Upon arrival in Truro we made our way to the Engineroom Pub, where we enjoyed lunch before migrating over to the adjacent VIA Rail station. The waiting room was surprisingly busy – it seems we weren’t the only ones making the trip in to Halifax! Our wait in the station gave us a chance to talk a bit more about what TAA was up to, and provide an opportunity for members to provide feedback on what they thought we were doing well (or not so well), and what they’d like to see us do in the future. There were some excellent ideas floated during this chat. Continue reading “TAA hosts successful Nova Scotia members event”

PEI shuttle ends, Maritime Bus adds more runs

A bus with a maple leaf and Maritime Bus branding on the side
(Photo – Ted Bartlett)

After 20 years of carrying passengers to New Brunswick and Nova Scotia, PEI’s Advance Shuttle has shut down. The company was purchased by Maritime Bus in 2012, who continued to operate it up until its final run on January 6, 2017. Maritime Bus had concluded that the cost of running the shuttle service in addition to their own bus services was no longer justifiable.

Despite losing the shuttle service, passengers travelling between Charlottetown and Halifax will be gaining additional bus options, as Maritime Bus has added additional late day departures in either direction. These extra buses will also benefit people along various parts of the route, by adding additional travel options later in the day.

While further bus options are a good thing, some passengers will no doubt be disappointed by the loss of the door-to-door service that the shuttle provided.

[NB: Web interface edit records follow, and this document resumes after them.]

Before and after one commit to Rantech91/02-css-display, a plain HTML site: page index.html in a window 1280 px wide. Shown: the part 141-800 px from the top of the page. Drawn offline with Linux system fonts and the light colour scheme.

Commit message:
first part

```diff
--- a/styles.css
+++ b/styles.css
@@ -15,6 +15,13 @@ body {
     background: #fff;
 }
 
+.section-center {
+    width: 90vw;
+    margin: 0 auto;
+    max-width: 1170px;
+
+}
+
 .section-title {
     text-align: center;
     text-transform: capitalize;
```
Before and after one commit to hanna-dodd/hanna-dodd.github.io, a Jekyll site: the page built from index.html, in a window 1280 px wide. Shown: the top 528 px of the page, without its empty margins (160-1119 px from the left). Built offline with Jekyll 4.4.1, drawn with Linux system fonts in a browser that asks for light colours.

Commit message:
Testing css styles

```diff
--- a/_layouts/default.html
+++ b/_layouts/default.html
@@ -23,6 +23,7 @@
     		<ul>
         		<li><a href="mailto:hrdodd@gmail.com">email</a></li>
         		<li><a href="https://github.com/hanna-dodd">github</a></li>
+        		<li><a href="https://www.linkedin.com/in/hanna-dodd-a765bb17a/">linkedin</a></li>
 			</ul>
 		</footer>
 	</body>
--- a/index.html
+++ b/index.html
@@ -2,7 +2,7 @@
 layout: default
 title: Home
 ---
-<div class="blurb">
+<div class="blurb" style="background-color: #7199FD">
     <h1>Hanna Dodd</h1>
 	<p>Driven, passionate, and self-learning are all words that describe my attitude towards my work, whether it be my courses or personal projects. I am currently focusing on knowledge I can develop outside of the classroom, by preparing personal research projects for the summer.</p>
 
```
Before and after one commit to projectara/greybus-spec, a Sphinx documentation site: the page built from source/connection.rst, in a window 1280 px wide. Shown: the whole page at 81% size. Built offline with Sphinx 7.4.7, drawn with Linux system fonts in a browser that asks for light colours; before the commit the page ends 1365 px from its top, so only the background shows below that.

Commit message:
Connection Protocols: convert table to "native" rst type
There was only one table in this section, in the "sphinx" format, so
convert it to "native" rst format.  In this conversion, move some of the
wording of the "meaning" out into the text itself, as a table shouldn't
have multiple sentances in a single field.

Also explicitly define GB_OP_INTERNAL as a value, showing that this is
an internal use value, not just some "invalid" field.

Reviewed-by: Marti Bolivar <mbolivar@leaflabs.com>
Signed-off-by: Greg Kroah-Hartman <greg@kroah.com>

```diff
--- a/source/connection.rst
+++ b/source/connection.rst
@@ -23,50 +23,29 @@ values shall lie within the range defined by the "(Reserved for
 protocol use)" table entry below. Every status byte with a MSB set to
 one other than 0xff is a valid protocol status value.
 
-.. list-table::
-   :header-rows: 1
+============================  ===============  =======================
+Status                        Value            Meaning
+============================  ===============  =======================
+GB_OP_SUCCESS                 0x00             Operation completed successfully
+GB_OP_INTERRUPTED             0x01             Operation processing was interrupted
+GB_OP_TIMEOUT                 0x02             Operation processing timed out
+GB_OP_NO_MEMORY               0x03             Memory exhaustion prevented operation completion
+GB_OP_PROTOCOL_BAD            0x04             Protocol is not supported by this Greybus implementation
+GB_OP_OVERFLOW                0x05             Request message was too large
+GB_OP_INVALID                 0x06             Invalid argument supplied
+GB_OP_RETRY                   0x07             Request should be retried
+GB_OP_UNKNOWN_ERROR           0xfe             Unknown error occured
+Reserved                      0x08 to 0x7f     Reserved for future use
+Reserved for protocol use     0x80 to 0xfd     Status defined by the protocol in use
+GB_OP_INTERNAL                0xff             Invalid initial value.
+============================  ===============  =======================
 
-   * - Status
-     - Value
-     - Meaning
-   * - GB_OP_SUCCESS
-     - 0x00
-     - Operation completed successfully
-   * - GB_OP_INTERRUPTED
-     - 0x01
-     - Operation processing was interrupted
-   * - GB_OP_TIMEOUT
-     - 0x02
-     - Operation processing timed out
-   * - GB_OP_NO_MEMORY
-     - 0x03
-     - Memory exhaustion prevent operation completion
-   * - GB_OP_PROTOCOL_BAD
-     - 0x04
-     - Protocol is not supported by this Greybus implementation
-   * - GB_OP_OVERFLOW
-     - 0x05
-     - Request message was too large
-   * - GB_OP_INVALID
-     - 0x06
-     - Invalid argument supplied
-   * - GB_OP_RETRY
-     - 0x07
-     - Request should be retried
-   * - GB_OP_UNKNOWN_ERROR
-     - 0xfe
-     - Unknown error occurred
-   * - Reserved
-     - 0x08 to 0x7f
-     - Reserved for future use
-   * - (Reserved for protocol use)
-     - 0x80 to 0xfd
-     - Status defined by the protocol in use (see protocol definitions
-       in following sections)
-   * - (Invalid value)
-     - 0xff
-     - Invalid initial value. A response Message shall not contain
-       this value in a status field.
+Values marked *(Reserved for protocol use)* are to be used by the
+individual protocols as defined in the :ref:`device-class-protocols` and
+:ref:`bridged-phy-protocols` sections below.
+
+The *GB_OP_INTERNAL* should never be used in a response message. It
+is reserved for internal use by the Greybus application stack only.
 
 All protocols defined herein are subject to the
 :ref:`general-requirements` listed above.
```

For example, those going to Halifax for doctor’s appointments used to be able to get dropped off directly at the hospital, while they will now be dropped off at the bus station.

Continue reading “PEI shuttle ends, Maritime Bus adds more runs”